I found these pair of binoculars that were bought at least 15 years ago. Please see the 3 questions in the picture below.
The basic problem being dealt with here is that your eyes don't necessarily focus identically.
So, what these do is let you compensate for that difference. The main focus knob changes the focus for both eyes together. You use this to deal with the distance to the subject.
The second knob with the "+" and"-" adjusts the focus for only one eye relative to the other. It uses the name "diopter" because diopters are the unit normally used to measure corrective lenses (e.g. eyeglasses).
Positive numbers are magnifying and negative numbers are reducing lenses. In this context what matters is that positive corrects farsightedness and negative corrects nearsightedness.
To adjust it, you normally want to cover the lens with the diopter adjustment1, so you can't see through that side. Then focus on something with the normal focus knob. When it's sharp, switch the cover to the other lens. Then adjust the diopter knob to get that eye's image in focus (without changing the main focus knob).
Note that when you set the diopter knob, you're only correcting for the focus of one eye relative to the other. For example, if you're nearsighted in general, but the eye affected by the diopter knob is somewhat less nearsighted than the other eye, you'll use the
+ side of the adjustment range to compensate, even though that eye is near-sighted.
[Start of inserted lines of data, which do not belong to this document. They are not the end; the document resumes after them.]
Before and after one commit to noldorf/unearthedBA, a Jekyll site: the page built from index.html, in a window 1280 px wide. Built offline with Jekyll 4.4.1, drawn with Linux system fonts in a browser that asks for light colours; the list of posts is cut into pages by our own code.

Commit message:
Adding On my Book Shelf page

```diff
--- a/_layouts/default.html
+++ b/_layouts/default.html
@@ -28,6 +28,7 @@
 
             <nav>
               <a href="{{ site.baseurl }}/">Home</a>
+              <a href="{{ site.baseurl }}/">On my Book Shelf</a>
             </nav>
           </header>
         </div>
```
From then on (unless somebody messes with it) you just focus with the main knob and leave the diopter knob alone.
- Sometimes people try to do this by closing one eye at a time. This does work to at least some degree, but using the lens cap is generally better. The problem is that when you close one eye, you're generally squinting somewhat with the other eye. You want to adjust the focus for when your eyes are relaxed.
The knob on the left is for adjusting the focus to the distance, the knob on the right is for diopter adjustment.
Beside the center focusing wheel, there usually is a separate diopter adjustment that serves to compensate for unequal vision that might exist between the viewer's two eyes. The diopter adjustment, which often has a scale showing plus (+) and minus (-) diopter settings on opposite sides of a zero (0) marker, might consist of a focusing ring located on the right eyepiece or it might exist as a cleverly disguised but separate function of the central-focusing system.
The diopter adjustment is a control knob on your binocular. It is designed to let you compensate for differences between your own two eyes. Once you set the diopter, then the two barrels should stay in proper relation. From then on you can focus just by turning the central focusing knob.
Sometimes people don't realize that their binocular has a diopter adjustment. If it gets turned, it can make the binocular unusable, as the two eyes can never focus at the same distance at the same time. (Sometimes a person thinks there's something wrong with the binocular, when all it needs it to have the diopter adjustment set properly.)
I have found nothing that says why + and - but would guess that it is simply to be able to tell them apart.